Uhhh yeah, better to agree with him. As soon as that F-117 was shot down, that aircraft was compromised it the motions were put forward for early retirement. The Program Budget Decision 720 (PBD 720), dated 28 December 2005, called for the retirement of the F-117 to allow more funding for the F-22. Make sense, as the F-22 is a far more capable bird than the F-117.

http://www.afa.org/magazine/March2006/0306watch.asp

Sorry, can't find the PDF file anywhere of the PBD 720, all dead links.



Every problem has a simple solution; finding the simple solution is the difficult problem.
25 Checksixx : Your right...I'm a little dry and I meant no real offense in my replies. Reading further its pretty clear that your in the know compared to many peop
26 CX747 : Checksixx, the Jim Weed is on me if we ever meet. This was an unforseen manufacturing issue that the AF is trying to get to the bottom of. Whether or
27 Checksixx : The 71st won't get any unless... 1. They up Raptor production significantly. 2. They redistribute the airframes again. Thats the last word I had on t
28 Post contains images Michlis : Okay then, I'm guessing 'fantastic', but likely more along the lines of the last 'f' for the BUFF.
29 JakeOrion : Hence, the F-22 and the F-35. I should have been more specific, that was my fault. After the fall of the Soviets, Congress didn't see the need to kee
30 Post contains links and images Keesje : I think EADS will keep a low profile on the A400M. Not actively pushing, visiting the offices twice a years, keeping everyone updated, maybe some rou
31 Post contains links DEVILFISH : This may be a step in the right direction..... Air Force Chief of Staff Releases Future Roadmap (Source: US Air Force; issued Jan. 16, 2008) Quote: "W
32 Checksixx : It isn't. Its a roadmap to both streamline AND downsize the fleet.
33 F27Friendship : well... a latest generation Flanker (like the SU-30 which Venezuela has) is a more capable fighter on paper. Of course, when you add the training of
Top Of Page
Forum Index

Reply To This Topic Current State Of US Military Fleet.
Username:
No username? Sign up now!
Password: 


Forgot Password? Be reminded.
Remember me on this computer (uses cookies)
  • Military aviation related posts only!
  • Not military related? Use the other forums
  • No adverts of any kind. This includes web pages.
  • No hostile language or criticizing of others.
  • Do not post copyright protected material.
  • Use relevant and describing topics.
  • Check if your post already been discussed.
  • Check your spelling!
  • DETAILED RULES
Add Images Add SmiliesPosting Help

Please check your spelling (press "Check Spelling" above)

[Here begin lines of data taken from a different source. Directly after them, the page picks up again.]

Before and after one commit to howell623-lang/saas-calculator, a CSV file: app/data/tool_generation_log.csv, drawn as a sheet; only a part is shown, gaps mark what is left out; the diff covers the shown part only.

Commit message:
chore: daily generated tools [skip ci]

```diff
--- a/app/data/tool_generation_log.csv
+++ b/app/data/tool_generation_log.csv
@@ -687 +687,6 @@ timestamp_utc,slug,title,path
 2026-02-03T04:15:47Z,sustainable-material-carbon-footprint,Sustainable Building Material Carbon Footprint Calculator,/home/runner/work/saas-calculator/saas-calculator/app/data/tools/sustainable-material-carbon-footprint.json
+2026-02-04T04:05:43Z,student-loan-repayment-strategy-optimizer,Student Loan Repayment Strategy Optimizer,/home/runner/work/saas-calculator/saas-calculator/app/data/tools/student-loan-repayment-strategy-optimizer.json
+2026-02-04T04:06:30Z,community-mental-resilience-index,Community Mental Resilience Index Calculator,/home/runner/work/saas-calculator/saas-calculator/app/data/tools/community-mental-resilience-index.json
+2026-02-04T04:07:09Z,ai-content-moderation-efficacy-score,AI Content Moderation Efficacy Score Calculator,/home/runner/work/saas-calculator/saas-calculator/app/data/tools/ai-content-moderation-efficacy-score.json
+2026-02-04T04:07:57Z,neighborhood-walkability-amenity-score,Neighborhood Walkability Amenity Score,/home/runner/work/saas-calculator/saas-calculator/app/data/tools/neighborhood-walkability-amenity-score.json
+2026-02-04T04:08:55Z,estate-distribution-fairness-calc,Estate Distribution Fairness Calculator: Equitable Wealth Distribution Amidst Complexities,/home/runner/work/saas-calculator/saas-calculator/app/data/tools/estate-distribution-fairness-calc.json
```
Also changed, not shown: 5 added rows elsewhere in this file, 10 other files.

Similar topics:More similar topics...
Size Of US Forces Fleet? posted Wed Jan 21 2004 05:27:14 by Thaigold
What's Iraq Current State Of Operation? posted Wed Mar 12 2003 02:58:39 by Lehpron
US Military Exectutive Transport Fleet? posted Sat Dec 8 2007 19:22:58 by Flighty
US Military In Dogfight Over Drones posted Mon Aug 20 2007 03:48:02 by Halls120
Legalities Of Photographing Military Aircraft? posted Tue Jun 19 2007 14:51:33 by OzTech
Legalities Of Photographing Military Aircrat? posted Tue Jun 19 2007 14:50:29 by OzTech
Condition Of RAF Tristar Fleet posted Fri Dec 8 2006 22:57:36 by Bennett123
Eads Confident On Share Of US Air Tanker Deal posted Mon Sep 18 2006 12:12:54 by Columba
Overviews Of US Bases posted Tue Jul 11 2006 17:05:55 by PilotNTrng
Current Status Of YAL-1 posted Mon Jun 26 2006 00:37:54 by Spacepope

Sponsor Message:
Printer friendly format